According to the research from Human Life International (HLI), the panel behind Barack Obama's contraception, sterilization, and "morning-after" pill mandate was dominated by pro-abortion organizations.

According to HLA, the members of the panel leading to the Obama mandate included (among other):

Claire Brindis is a member of the Board of Directors of the NARAL Pro-Choice America Foundation, as well as a member of NARAL’s Pro-Choice California “1969 Society,” which has been called by NARAL “a group of our most steadfast and generous donors.”

Angela Diaz is a former board member of “Physicians for Reproductive Choice and Health,” an advocacy group that “work[s] to improve access to comprehensive reproductive health care, including contraception and abortion.”

Paula A. Johnson is the Chairwoman of Planned Parenthood League of Massachusetts...

Magda G. Peck is associated with a host of organizations that advocate for abortion and free access to contraception, and was on the board of directors of Planned Parenthood of Nebraska and Council Bluffs and served as both vice chair and chair of the board.

Linda Rosenstock, committee chairwoman, has since October 2004 donated over $40,000 to pro-choice political candidates including Barack Obama, Hillary Clinton, Barbara Boxer, and the Democratic National Committee.

Alina Salganicoff is the Vice President and Director of Women’s Health Policy at the Kaiser Family Foundation, a major proponent of abortion and contraception on demand.

1 Comment

this Resurgence post, "You Are Not Jesus" nails it.

the more I hear fake gospels, the more I long for the real one.

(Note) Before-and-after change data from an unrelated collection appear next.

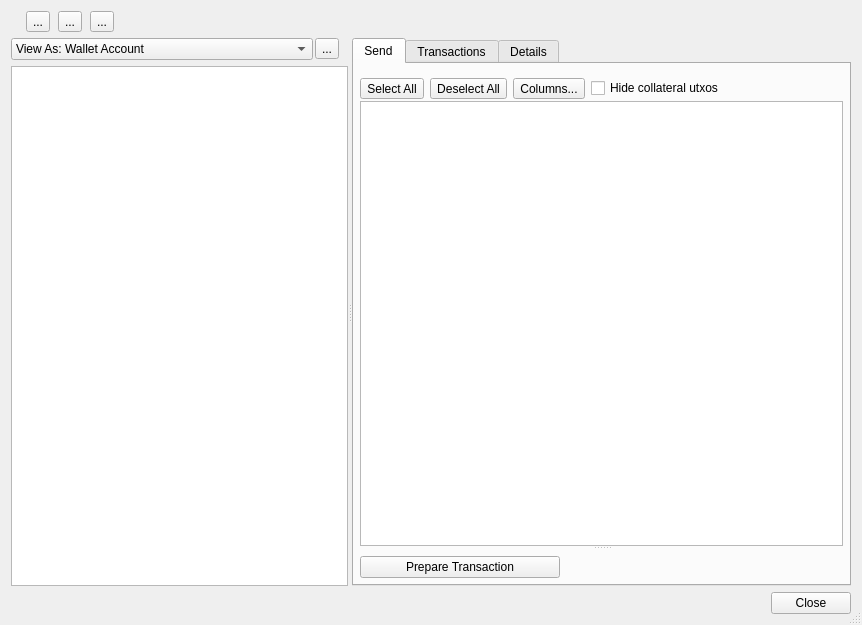
Old version of the form src/ui/ui_wallet_dlg.ui in the repository Bertrand256/dash-masternode-tool.
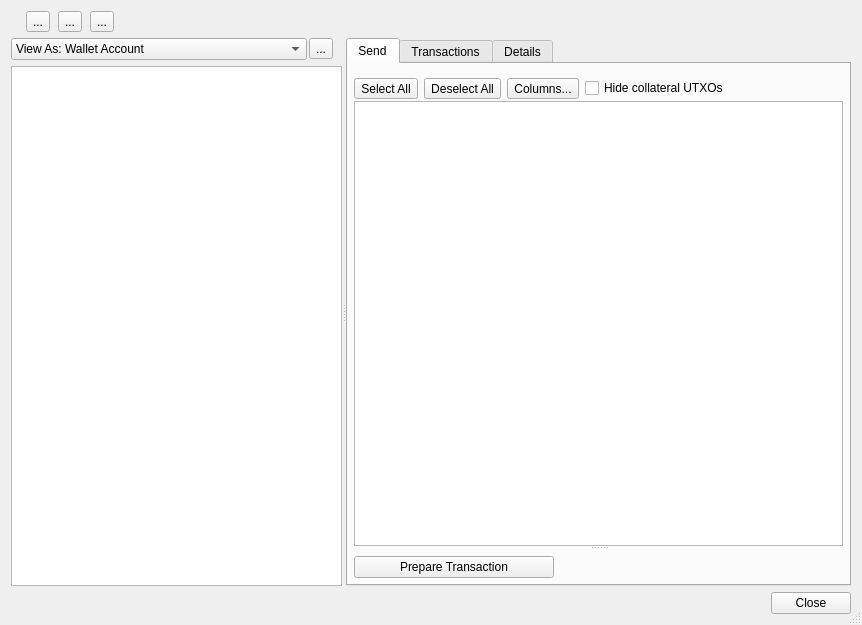
New version of the form.

What changed in the file:
```diff
--- a/src/ui/ui_wallet_dlg.ui
+++ b/src/ui/ui_wallet_dlg.ui
@@ -436,7 +436,7 @@
                        <string notr="true"/>
                       </property>
                       <property name="text">
-                       <string>Hide collateral utxos</string>
+                       <string>Hide collateral UTXOs</string>
                       </property>
                      </widget>
                     </item>
```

The gospel is the good news that God sent his perfect Son Jesus Christ to live, die, and resurrect on behalf of sinners, to save their souls and reconcile them to God.

As important as it is to do good works, care for the poor, nobody becomes a Christian and enters into eternal life because we gave somebody a sandwich; They get saved because they hear the preaching of the news of Jesus.

I love the way Paul explains it in Titus 2:10-11.  He gives the "law" (to do list) and then gives us the "done list"

"...but showing all good faith, so that in everything they may adorn the doctrine of God our Savior. For the grace of God has appeared, bringing salvation for all people..."

It is because we have Christ, that we do good works.  But our good works are not the good news.